### Assignment
Leaving every image behind, reproduce the records word for word.

### Extracted entries
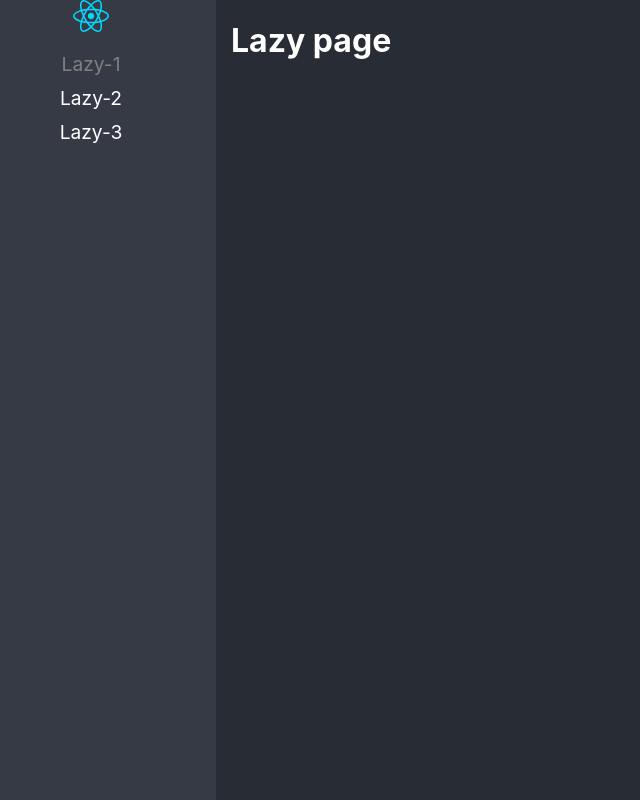
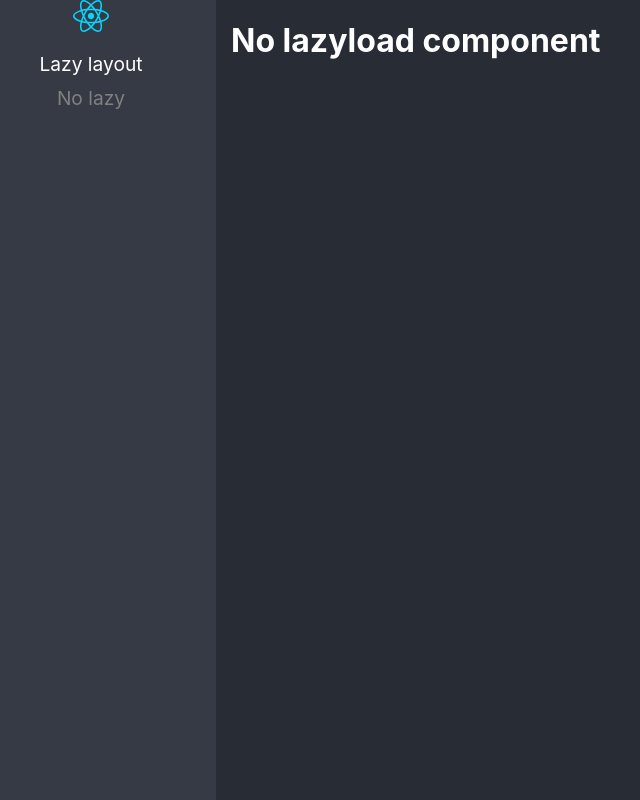
Before and after one commit to AlanDev24/react-adv, a React (Vite) app: page /no-lazy in a window 1280 px wide. Before the commit this address led to /lazy1. Shown: the whole page, without its empty margins (34-674 px from the left). Built offline with nearby package versions, Linux system fonts and the light colour scheme.

Commit message:
Rutas anidadas listas

```diff
--- /dev/null
+++ b/src/lazyload/layout/LazyLayout.tsx
@@ -0,0 +1,33 @@
+import { Navigate, NavLink, Route, Routes } from "react-router-dom";
+import { LazyPages, LazyPages2, LazyPages3 } from "../pages";
+
+export const LazyLayout = () => {
+  return (
+    <div>
+      <h1>LazyLayout page</h1>
+      {/* Rutas hijas */}
+      <ul>
+        <li>
+          <NavLink to="lazy">Lazy </NavLink>
+        </li>
+        <li>
+          <NavLink to="lazy2">Lazy 2</NavLink>
+        </li>
+        <li>
+          <NavLink to="lazy3">Lazy 3</NavLink>
+        </li>
+      </ul>
+
+      <Routes>
+        <Route path="lazy" element={<LazyPages/>}/>
+        <Route path="lazy2" element={<LazyPages2/>}/>
+        <Route path="lazy3" element={<LazyPages3/>}/>
+
+        {/* <Route path="*" element={<div>Not found</div>}/> */}
+        <Route path="*" element={<Navigate replace to=" lazy1"/>}/>
+      </Routes>
+    </div>
+  );
+};
+
+export default LazyLayout;
--- /dev/null
+++ b/src/lazyload/pages/NoLazy.tsx
@@ -0,0 +1,8 @@
+
+export const NoLazy = () => {
+  return (
+    <div>
+        <h1>No lazyload component</h1>
+    </div>
+  )
+}
--- a/src/routes/routes.ts
+++ b/src/routes/routes.ts
@@ -1,4 +1,5 @@
 import { lazy, LazyExoticComponent } from "react";
+import { NoLazy } from "../lazyload/pages/NoLazy";
 
 type JSXComponent = () => JSX.Element;
 
@@ -10,27 +11,20 @@ interface Route {
 }
 
 //? lo que esta entre comentarios sirve para renombrar los chunks
-const lazy2 = lazy(() => import(/* webpackChunkName: "LazyPage1*/"../lazyload/pages/LazyPages2"));
-const lazy3 = lazy(() => import(/* webpackChunkName: "LazyPage2*/"../lazyload/pages/LazyPages3"));
-const lazy1 = lazy(() => import(/* webpackChunkName: "LazyPage3*/"../lazyload/pages/LazyPages"));
+const lazylayout = lazy(() => import(/* webpackChunkName: "LazyPage1*/"../lazyload/layout/LazyLayout"));
+
 
 export const routes: Route[] = [
   {
-    to: "/lazy1",
-    path: "lazy1",
-    Component: lazy1,
-    name: "Lazy-1",
+    to: '/lazyload/',
+    path: '/lazyload/*',
+    Component: lazylayout,
+    name: "Lazy layout",
   },
   {
-    to: "/lazy2",
-    path: "lazy2",
-    Component: lazy2,
-    name: "Lazy-2",
-  },
-  {
-    to: "/lazy3",
-    path: "lazy3",
-    Component: lazy3,
-    name: "Lazy-3",
+    to: "/no-lazy",
+    path: "no-lazy",
+    Component: NoLazy,
+    name: "No lazy",
   },
 ];
```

### Completed task
Before and after one commit to AlanDev24/react-adv, a React (Vite) app: page /no-lazy in a window 1280 px wide. Before the commit this address led to /lazy1. Shown: the whole page, without its empty margins (34-674 px from the left). Built offline with nearby package versions, Linux system fonts and the light colour scheme.

Commit message:
Rutas anidadas listas

```diff
--- /dev/null
+++ b/src/lazyload/layout/LazyLayout.tsx
@@ -0,0 +1,33 @@
+import { Navigate, NavLink, Route, Routes } from "react-router-dom";
+import { LazyPages, LazyPages2, LazyPages3 } from "../pages";
+
+export const LazyLayout = () => {
+  return (
+    <div>
+      <h1>LazyLayout page</h1>
+      {/* Rutas hijas */}
+      <ul>
+        <li>
+          <NavLink to="lazy">Lazy </NavLink>
+        </li>
+        <li>
+          <NavLink to="lazy2">Lazy 2</NavLink>
+        </li>
+        <li>
+          <NavLink to="lazy3">Lazy 3</NavLink>
+        </li>
+      </ul>
+
+      <Routes>
+        <Route path="lazy" element={<LazyPages/>}/>
+        <Route path="lazy2" element={<LazyPages2/>}/>
+        <Route path="lazy3" element={<LazyPages3/>}/>
+
+        {/* <Route path="*" element={<div>Not found</div>}/> */}
+        <Route path="*" element={<Navigate replace to=" lazy1"/>}/>
+      </Routes>
+    </div>
+  );
+};
+
+export default LazyLayout;
--- /dev/null
+++ b/src/lazyload/pages/NoLazy.tsx
@@ -0,0 +1,8 @@
+
+export const NoLazy = () => {
+  return (
+    <div>
+        <h1>No lazyload component</h1>
+    </div>
+  )
+}
--- a/src/routes/routes.ts
+++ b/src/routes/routes.ts
@@ -1,4 +1,5 @@
 import { lazy, LazyExoticComponent } from "react";
+import { NoLazy } from "../lazyload/pages/NoLazy";
 
 type JSXComponent = () => JSX.Element;
 
@@ -10,27 +11,20 @@ interface Route {
 }
 
 //? lo que esta entre comentarios sirve para renombrar los chunks
-const lazy2 = lazy(() => import(/* webpackChunkName: "LazyPage1*/"../lazyload/pages/LazyPages2"));
-const lazy3 = lazy(() => import(/* webpackChunkName: "LazyPage2*/"../lazyload/pages/LazyPages3"));
-const lazy1 = lazy(() => import(/* webpackChunkName: "LazyPage3*/"../lazyload/pages/LazyPages"));
+const lazylayout = lazy(() => import(/* webpackChunkName: "LazyPage1*/"../lazyload/layout/LazyLayout"));
+
 
 export const routes: Route[] = [
   {
-    to: "/lazy1",
-    path: "lazy1",
-    Component: lazy1,
-    name: "Lazy-1",
+    to: '/lazyload/',
+    path: '/lazyload/*',
+    Component: lazylayout,
+    name: "Lazy layout",
   },
   {
-    to: "/lazy2",
-    path: "lazy2",
-    Component: lazy2,
-    name: "Lazy-2",
-  },
-  {
-    to: "/lazy3",
-    path: "lazy3",
-    Component: lazy3,
-    name: "Lazy-3",
+    to: "/no-lazy",
+    path: "no-lazy",
+    Component: NoLazy,
+    name: "No lazy",
   },
 ];
```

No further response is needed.